The Perfect Brunch Cocktail

By Jessica MischnerGood EatsAugust 28, 2015
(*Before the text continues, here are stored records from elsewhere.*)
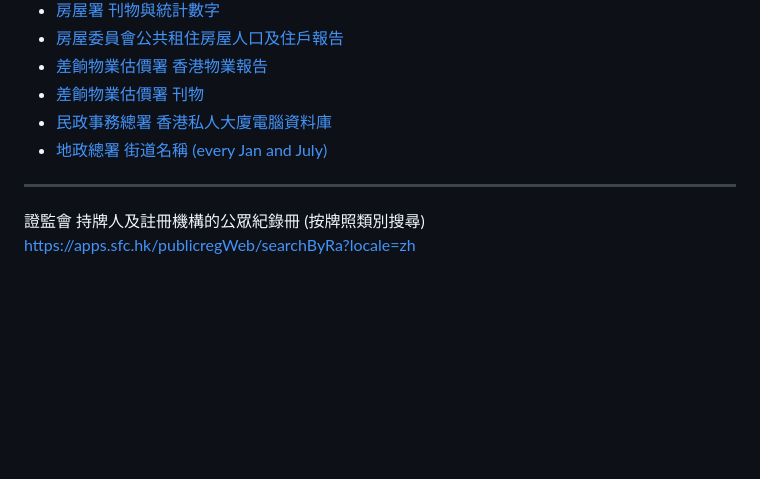
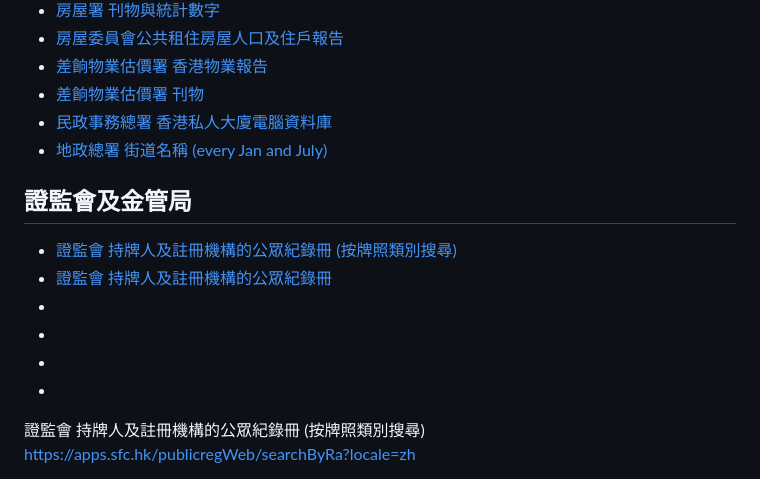
Before and after one commit to tommylam168/showcase.github.io, a Markdown page: data/database.md, the part around the change. Rendered like a GitHub page; blank space fills up the shorter version.

```diff
--- a/data/database.md
+++ b/data/database.md
@@ -17,8 +17,14 @@
 * [民政事務總署 香港私人大廈電腦資料庫](https://bmis2.buildingmgt.gov.hk/bd_hadbiex/content/searchbuilding/building_search.jsf?renderedValue=true)
 * [地政總署 街道名稱 (every Jan and July)](https://data.gov.hk/en)
 
+## 證監會及金管局
 
-<hr>
+* [證監會 持牌人及註冊機構的公眾紀錄冊 (按牌照類別搜尋)](https://apps.sfc.hk/publicregWeb/searchByRa?locale=zh)
+* [證監會 持牌人及註冊機構的公眾紀錄冊](https://www.sfc.hk/TC/Regulatory-functions/Intermediaries/Licensing/Register-of-licensed-persons-and-registered-institutions)
+* []()
+* []()
+* []()
+* []()
 
 <p>證監會 持牌人及註冊機構的公眾紀錄冊 (按牌照類別搜尋)<br><a href='https://apps.sfc.hk/publicregWeb/searchByRa?locale=zh' target='_blank'>https://apps.sfc.hk/publicregWeb/searchByRa?locale=zh</a></p>
 <p>證監會 持牌人及註冊機構的公眾紀錄冊<br><a href='https://www.sfc.hk/TC/Regulatory-functions/Intermediaries/Licensing/Register-of-licensed-persons-and-registered-institutions' target='_blank'>https://www.sfc.hk/TC/Regulatory-functions/Intermediaries/Licensing/Register-of-licensed-persons-and-registered-institutions</a></p>
```
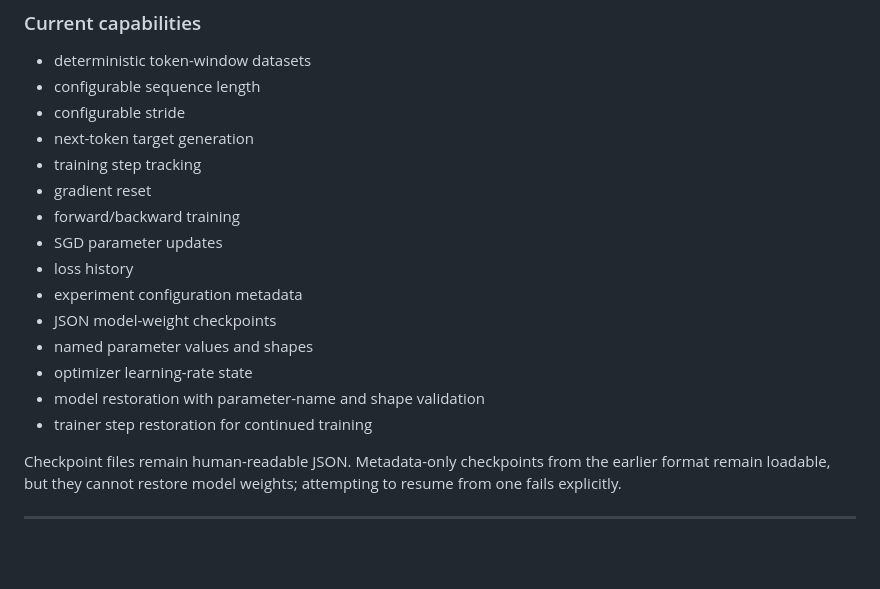
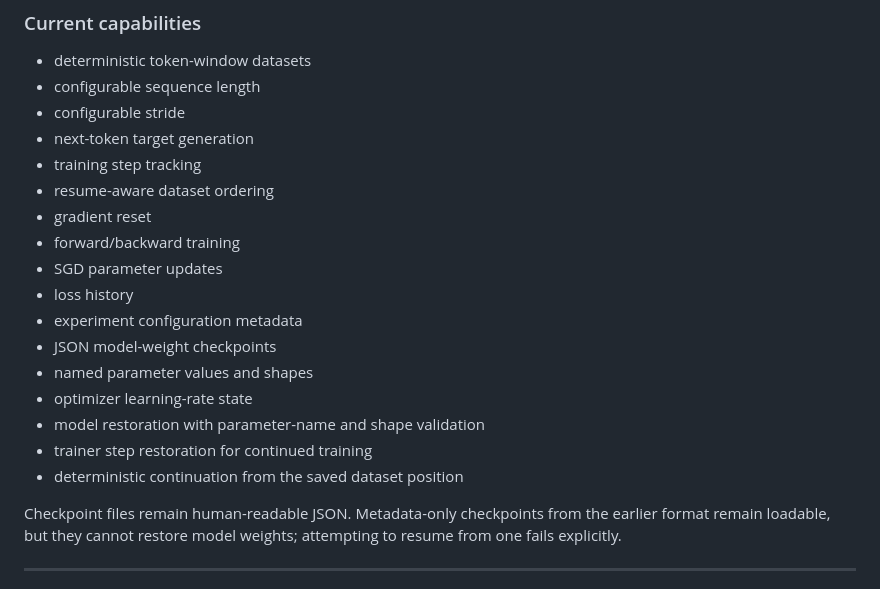
Before and after one commit to chamanvashishth/ARIA, a Markdown page: README.md, the part around the change. GitHub-like rendering; blank space fills up the shorter version.

Commit message:
docs: document deterministic training resume

```diff
--- a/README.md
+++ b/README.md
@@ -207,6 +207,7 @@ Model-weight checkpoint
 - configurable stride
 - next-token target generation
 - training step tracking
+- resume-aware dataset ordering
 - gradient reset
 - forward/backward training
 - SGD parameter updates
@@ -217,6 +218,7 @@ Model-weight checkpoint
 - optimizer learning-rate state
 - model restoration with parameter-name and shape validation
 - trainer step restoration for continued training
+- deterministic continuation from the saved dataset position
 
 Checkpoint files remain human-readable JSON. Metadata-only checkpoints from the earlier format remain loadable, but they cannot restore model weights; attempting to resume from one fails explicitly.
 
```
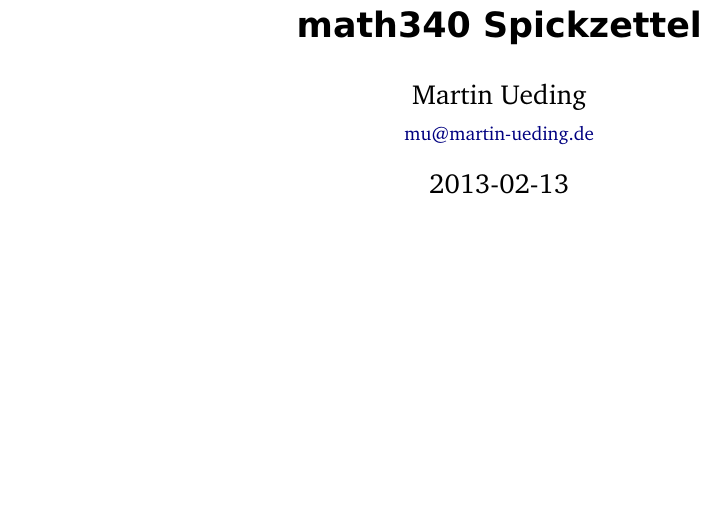
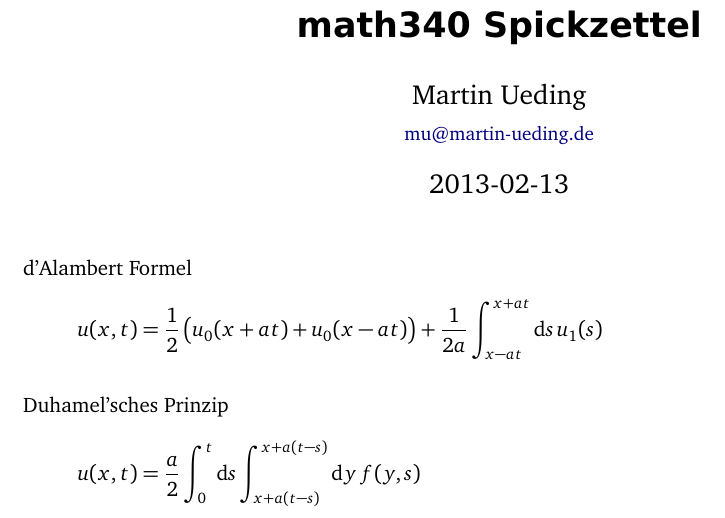
Before and after one commit to martin-ueding/math340-Spickzettel, a LaTeX document (math340-Spickzettel.tex): part of the page, cut so that both start at the same text, the shorter picture padded with empty space. Compiled offline with pdfLaTeX; an older LaTeX class or package is replaced by its successor.

Commit message:
zwei Formel dazu

```diff
--- a/math340-Spickzettel.tex
+++ b/math340-Spickzettel.tex
@@ -18,9 +18,21 @@
 
 \maketitle
 
-%\newpage
-%\tableofcontents
-%\newpage
+d'Alambert Formel
+\[
+	u(x, t) = \half \del{
+		u_0(x + at)
+		+ u_0(x - at)
+	}
+	+ \frac{1}{2a} \int_{x-at}^{x+at} \dif s \, u_1(s)
+\]
+
+Duhamel'sches Prinzip
+\[
+	u(x, t) = \frac a2
+	\int_0^t \dif s
+	\int_{x+a(t-s)}^{x+a(t-s)} \dif y \, f(y, s)
+\]
 
 %\IfFileExists{\bibliographyfile}{
 %	\bibliography{\bibliographyfile}
```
Not many people would make the leap between breakfast cereal and whiskey, but that’s just what triggered New Orleans mixologist Kim Patton-Bragg’s inspired riff on bourbon milk punch. “I’d been asked to create a breakfast drink for the Tales of the Cocktail festival,” she says, “and one morning, when I was looking down at my Cheerios, I saw the whole grains label on the box. My next thought was, well, whiskey has whole grains, too, and from there the idea of combining milk, cereal, and bourbon all made perfect sense.”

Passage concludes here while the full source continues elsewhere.